### Material supplied
[Start of section]
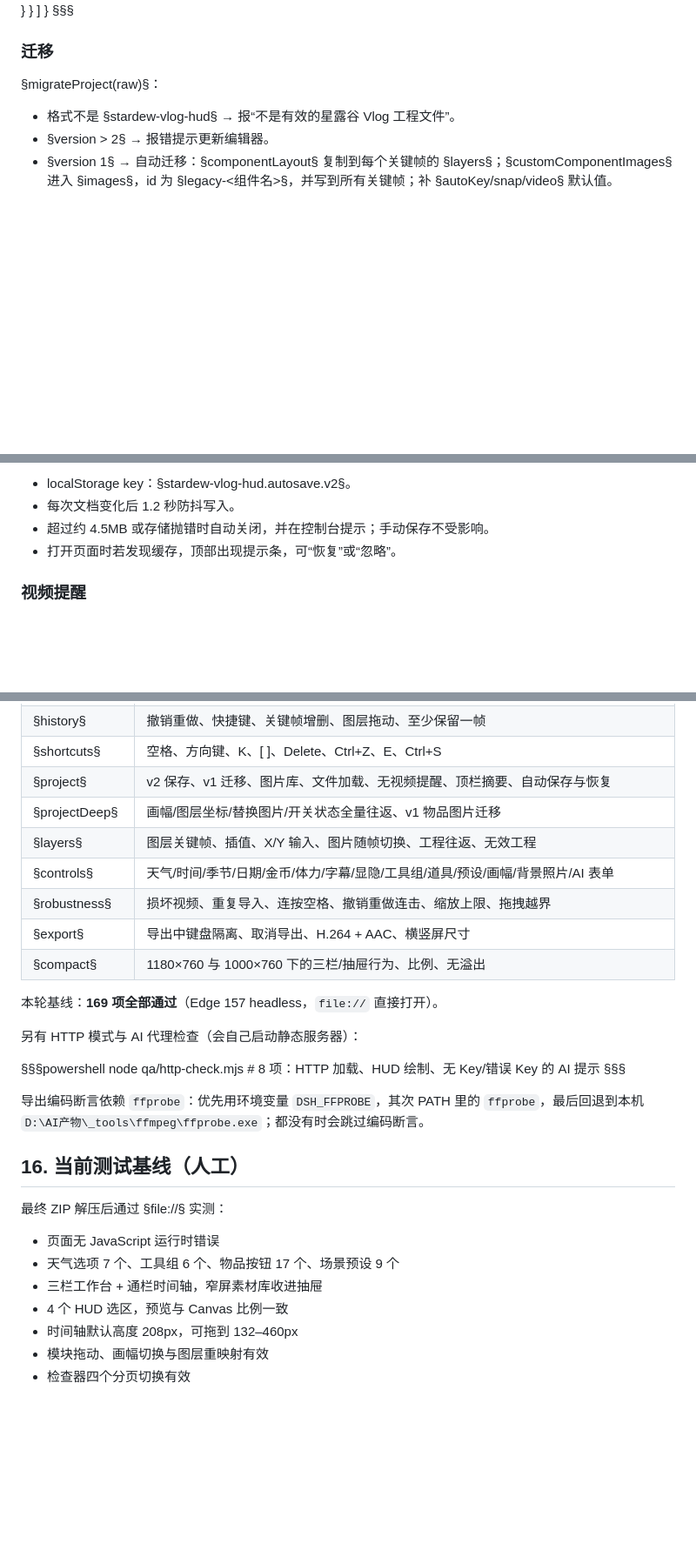
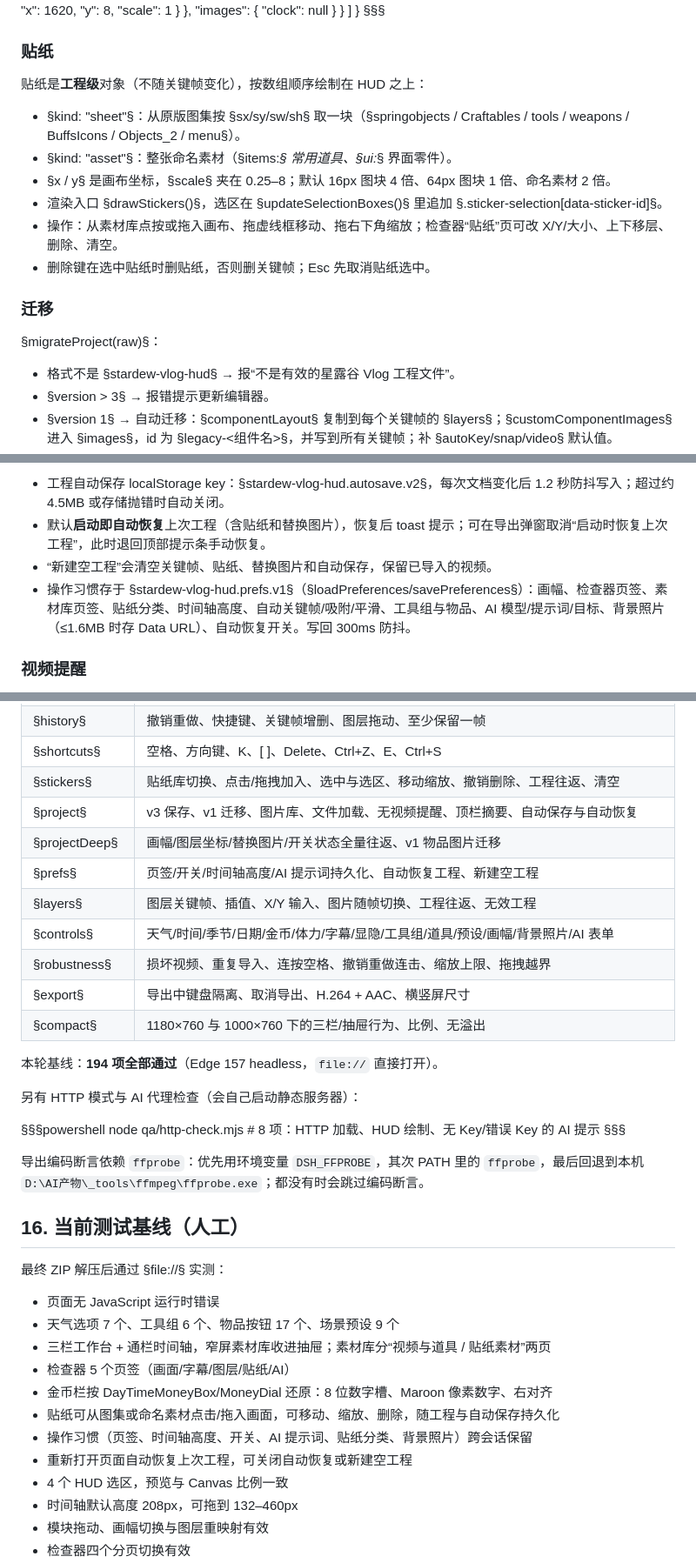
Before and after one commit to ToTheMoon2580/stardew-vlog-ui, a Markdown page: HANDOFF.md, 3 parts joined by grey strips. Shown at 87% size. GitHub-like rendering; blank space fills up the shorter version.

```diff
--- a/HANDOFF.md
+++ b/HANDOFF.md
@@ -331,11 +333,22 @@ DOM 结构：
   "keyframes": [ { "at": 0, "...": "场景字段", "layers": { "clock": { "x": 1620, "y": 8, "scale": 1 } }, "images": { "clock": null } } ]
 }
 §§§
+
+### 贴纸
+
+贴纸是**工程级**对象（不随关键帧变化），按数组顺序绘制在 HUD 之上：
+
+- §kind: "sheet"§：从原版图集按 §sx/sy/sw/sh§ 取一块（§springobjects / Craftables / tools / weapons / BuffsIcons / Objects_2 / menu§）。
+- §kind: "asset"§：整张命名素材（§items:*§ 常用道具、§ui:*§ 界面零件）。
+- §x / y§ 是画布坐标，§scale§ 夹在 0.25–8；默认 16px 图块 4 倍、64px 图块 1 倍、命名素材 2 倍。
+- 渲染入口 §drawStickers()§，选区在 §updateSelectionBoxes()§ 里追加 §.sticker-selection[data-sticker-id]§。
+- 操作：从素材库点按或拖入画布、拖虚线框移动、拖右下角缩放；检查器“贴纸”页可改 X/Y/大小、上下移层、删除、清空。
+- 删除键在选中贴纸时删贴纸，否则删关键帧；Esc 先取消贴纸选中。
 
 ### 迁移
 
 §migrateProject(raw)§：
 
 - 格式不是 §stardew-vlog-hud§ → 报“不是有效的星露谷 Vlog 工程文件”。
-- §version > 2§ → 报错提示更新编辑器。
+- §version > 3§ → 报错提示更新编辑器。
 - §version 1§ → 自动迁移：§componentLayout§ 复制到每个关键帧的 §layers§；§customComponentImages§ 进入 §images§，id 为 §legacy-<组件名>§，并写到所有关键帧；补 §autoKey/snap/video§ 默认值。
@@ -345,8 +359,8 @@ DOM 结构：
 
-- localStorage key：§stardew-vlog-hud.autosave.v2§。
-- 每次文档变化后 1.2 秒防抖写入。
-- 超过约 4.5MB 或存储抛错时自动关闭，并在控制台提示；手动保存不受影响。
-- 打开页面时若发现缓存，顶部出现提示条，可“恢复”或“忽略”。
+- 工程自动保存 localStorage key：§stardew-vlog-hud.autosave.v2§，每次文档变化后 1.2 秒防抖写入；超过约 4.5MB 或存储抛错时自动关闭。
+- 默认**启动即自动恢复**上次工程（含贴纸和替换图片），恢复后 toast 提示；可在导出弹窗取消“启动时恢复上次工程”，此时退回顶部提示条手动恢复。
+- “新建空工程”会清空关键帧、贴纸、替换图片和自动保存，保留已导入的视频。
+- 操作习惯存于 §stardew-vlog-hud.prefs.v1§（§loadPreferences/savePreferences§）：画幅、检查器页签、素材库页签、贴纸分类、时间轴高度、自动关键帧/吸附/平滑、工具组与物品、AI 模型/提示词/目标、背景照片（≤1.6MB 时存 Data URL）、自动恢复开关。写回 300ms 防抖。
 
 ### 视频提醒
 
@@ -494,15 +517,17 @@ node qa/screens.mjs             # 重新生成 qa/shots 下的参考截图
 | §autokey§ | 自动关键帧开/关两种写入路径、计数同步 |
 | §history§ | 撤销重做、快捷键、关键帧增删、图层拖动、至少保留一帧 |
 | §shortcuts§ | 空格、方向键、K、[ ]、Delete、Ctrl+Z、E、Ctrl+S |
-| §project§ | v2 保存、v1 迁移、图片库、文件加载、无视频提醒、顶栏摘要、自动保存与恢复 |
+| §stickers§ | 贴纸库切换、点击/拖拽加入、选中与选区、移动缩放、撤销删除、工程往返、清空 |
+| §project§ | v3 保存、v1 迁移、图片库、文件加载、无视频提醒、顶栏摘要、自动保存与自动恢复 |
 | §projectDeep§ | 画幅/图层坐标/替换图片/开关状态全量往返、v1 物品图片迁移 |
+| §prefs§ | 页签/开关/时间轴高度/AI 提示词持久化、自动恢复工程、新建空工程 |
 | §layers§ | 图层关键帧、插值、X/Y 输入、图片随帧切换、工程往返、无效工程 |
 | §controls§ | 天气/时间/季节/日期/金币/体力/字幕/显隐/工具组/道具/预设/画幅/背景照片/AI 表单 |
 | §robustness§ | 损坏视频、重复导入、连按空格、撤销重做连击、缩放上限、拖拽越界 |
 | §export§ | 导出中键盘隔离、取消导出、H.264 + AAC、横竖屏尺寸 |
 | §compact§ | 1180×760 与 1000×760 下的三栏/抽屉行为、比例、无溢出 |
 
-本轮基线：**169 项全部通过**（Edge 157 headless，`file://` 直接打开）。
+本轮基线：**194 项全部通过**（Edge 157 headless，`file://` 直接打开）。
 
 另有 HTTP 模式与 AI 代理检查（会自己启动静态服务器）：
 
@@ -518,7 +543,12 @@ node qa/http-check.mjs   # 8 项：HTTP 加载、HUD 绘制、无 Key/错误 Key
 
 - 页面无 JavaScript 运行时错误
 - 天气选项 7 个、工具组 6 个、物品按钮 17 个、场景预设 9 个
-- 三栏工作台 + 通栏时间轴，窄屏素材库收进抽屉
+- 三栏工作台 + 通栏时间轴，窄屏素材库收进抽屉；素材库分“视频与道具 / 贴纸素材”两页
+- 检查器 5 个页签（画面/字幕/图层/贴纸/AI）
+- 金币栏按 DayTimeMoneyBox/MoneyDial 还原：8 位数字槽、Maroon 像素数字、右对齐
+- 贴纸可从图集或命名素材点击/拖入画面，可移动、缩放、删除，随工程与自动保存持久化
+- 操作习惯（页签、时间轴高度、开关、AI 提示词、贴纸分类、背景照片）跨会话保留
+- 重新打开页面自动恢复上次工程，可关闭自动恢复或新建空工程
 - 4 个 HUD 选区，预览与 Canvas 比例一致
 - 时间轴默认高度 208px，可拖到 132–460px
 - 模块拖动、画幅切换与图层重映射有效
```
Also changed, not shown: other parts of HANDOFF.md (+16 -4 lines), README.md (+26 -13 lines), previews/editor-default.png, previews/editor-portrait.png, previews/editor-stickers.png (added), previews/editor-timeline.png, 8 other files.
[End of section]
### What is being asked
Would you please give the material above again, unchanged but without pictures?

### Answer to the exercise
Before and after one commit to ToTheMoon2580/stardew-vlog-ui, a Markdown page: HANDOFF.md, 3 parts joined by grey strips. Shown at 87% size. GitHub-like rendering; blank space fills up the shorter version.

```diff
--- a/HANDOFF.md
+++ b/HANDOFF.md
@@ -331,11 +333,22 @@ DOM 结构：
   "keyframes": [ { "at": 0, "...": "场景字段", "layers": { "clock": { "x": 1620, "y": 8, "scale": 1 } }, "images": { "clock": null } } ]
 }
 §§§
+
+### 贴纸
+
+贴纸是**工程级**对象（不随关键帧变化），按数组顺序绘制在 HUD 之上：
+
+- §kind: "sheet"§：从原版图集按 §sx/sy/sw/sh§ 取一块（§springobjects / Craftables / tools / weapons / BuffsIcons / Objects_2 / menu§）。
+- §kind: "asset"§：整张命名素材（§items:*§ 常用道具、§ui:*§ 界面零件）。
+- §x / y§ 是画布坐标，§scale§ 夹在 0.25–8；默认 16px 图块 4 倍、64px 图块 1 倍、命名素材 2 倍。
+- 渲染入口 §drawStickers()§，选区在 §updateSelectionBoxes()§ 里追加 §.sticker-selection[data-sticker-id]§。
+- 操作：从素材库点按或拖入画布、拖虚线框移动、拖右下角缩放；检查器“贴纸”页可改 X/Y/大小、上下移层、删除、清空。
+- 删除键在选中贴纸时删贴纸，否则删关键帧；Esc 先取消贴纸选中。
 
 ### 迁移
 
 §migrateProject(raw)§：
 
 - 格式不是 §stardew-vlog-hud§ → 报“不是有效的星露谷 Vlog 工程文件”。
-- §version > 2§ → 报错提示更新编辑器。
+- §version > 3§ → 报错提示更新编辑器。
 - §version 1§ → 自动迁移：§componentLayout§ 复制到每个关键帧的 §layers§；§customComponentImages§ 进入 §images§，id 为 §legacy-<组件名>§，并写到所有关键帧；补 §autoKey/snap/video§ 默认值。
@@ -345,8 +359,8 @@ DOM 结构：
 
-- localStorage key：§stardew-vlog-hud.autosave.v2§。
-- 每次文档变化后 1.2 秒防抖写入。
-- 超过约 4.5MB 或存储抛错时自动关闭，并在控制台提示；手动保存不受影响。
-- 打开页面时若发现缓存，顶部出现提示条，可“恢复”或“忽略”。
+- 工程自动保存 localStorage key：§stardew-vlog-hud.autosave.v2§，每次文档变化后 1.2 秒防抖写入；超过约 4.5MB 或存储抛错时自动关闭。
+- 默认**启动即自动恢复**上次工程（含贴纸和替换图片），恢复后 toast 提示；可在导出弹窗取消“启动时恢复上次工程”，此时退回顶部提示条手动恢复。
+- “新建空工程”会清空关键帧、贴纸、替换图片和自动保存，保留已导入的视频。
+- 操作习惯存于 §stardew-vlog-hud.prefs.v1§（§loadPreferences/savePreferences§）：画幅、检查器页签、素材库页签、贴纸分类、时间轴高度、自动关键帧/吸附/平滑、工具组与物品、AI 模型/提示词/目标、背景照片（≤1.6MB 时存 Data URL）、自动恢复开关。写回 300ms 防抖。
 
 ### 视频提醒
 
@@ -494,15 +517,17 @@ node qa/screens.mjs             # 重新生成 qa/shots 下的参考截图
 | §autokey§ | 自动关键帧开/关两种写入路径、计数同步 |
 | §history§ | 撤销重做、快捷键、关键帧增删、图层拖动、至少保留一帧 |
 | §shortcuts§ | 空格、方向键、K、[ ]、Delete、Ctrl+Z、E、Ctrl+S |
-| §project§ | v2 保存、v1 迁移、图片库、文件加载、无视频提醒、顶栏摘要、自动保存与恢复 |
+| §stickers§ | 贴纸库切换、点击/拖拽加入、选中与选区、移动缩放、撤销删除、工程往返、清空 |
+| §project§ | v3 保存、v1 迁移、图片库、文件加载、无视频提醒、顶栏摘要、自动保存与自动恢复 |
 | §projectDeep§ | 画幅/图层坐标/替换图片/开关状态全量往返、v1 物品图片迁移 |
+| §prefs§ | 页签/开关/时间轴高度/AI 提示词持久化、自动恢复工程、新建空工程 |
 | §layers§ | 图层关键帧、插值、X/Y 输入、图片随帧切换、工程往返、无效工程 |
 | §controls§ | 天气/时间/季节/日期/金币/体力/字幕/显隐/工具组/道具/预设/画幅/背景照片/AI 表单 |
 | §robustness§ | 损坏视频、重复导入、连按空格、撤销重做连击、缩放上限、拖拽越界 |
 | §export§ | 导出中键盘隔离、取消导出、H.264 + AAC、横竖屏尺寸 |
 | §compact§ | 1180×760 与 1000×760 下的三栏/抽屉行为、比例、无溢出 |
 
-本轮基线：**169 项全部通过**（Edge 157 headless，`file://` 直接打开）。
+本轮基线：**194 项全部通过**（Edge 157 headless，`file://` 直接打开）。
 
 另有 HTTP 模式与 AI 代理检查（会自己启动静态服务器）：
 
@@ -518,7 +543,12 @@ node qa/http-check.mjs   # 8 项：HTTP 加载、HUD 绘制、无 Key/错误 Key
 
 - 页面无 JavaScript 运行时错误
 - 天气选项 7 个、工具组 6 个、物品按钮 17 个、场景预设 9 个
-- 三栏工作台 + 通栏时间轴，窄屏素材库收进抽屉
+- 三栏工作台 + 通栏时间轴，窄屏素材库收进抽屉；素材库分“视频与道具 / 贴纸素材”两页
+- 检查器 5 个页签（画面/字幕/图层/贴纸/AI）
+- 金币栏按 DayTimeMoneyBox/MoneyDial 还原：8 位数字槽、Maroon 像素数字、右对齐
+- 贴纸可从图集或命名素材点击/拖入画面，可移动、缩放、删除，随工程与自动保存持久化
+- 操作习惯（页签、时间轴高度、开关、AI 提示词、贴纸分类、背景照片）跨会话保留
+- 重新打开页面自动恢复上次工程，可关闭自动恢复或新建空工程
 - 4 个 HUD 选区，预览与 Canvas 比例一致
 - 时间轴默认高度 208px，可拖到 132–460px
 - 模块拖动、画幅切换与图层重映射有效
```
Also changed, not shown: other parts of HANDOFF.md (+16 -4 lines), README.md (+26 -13 lines), previews/editor-default.png, previews/editor-portrait.png, previews/editor-stickers.png (added), previews/editor-timeline.png, 8 other files.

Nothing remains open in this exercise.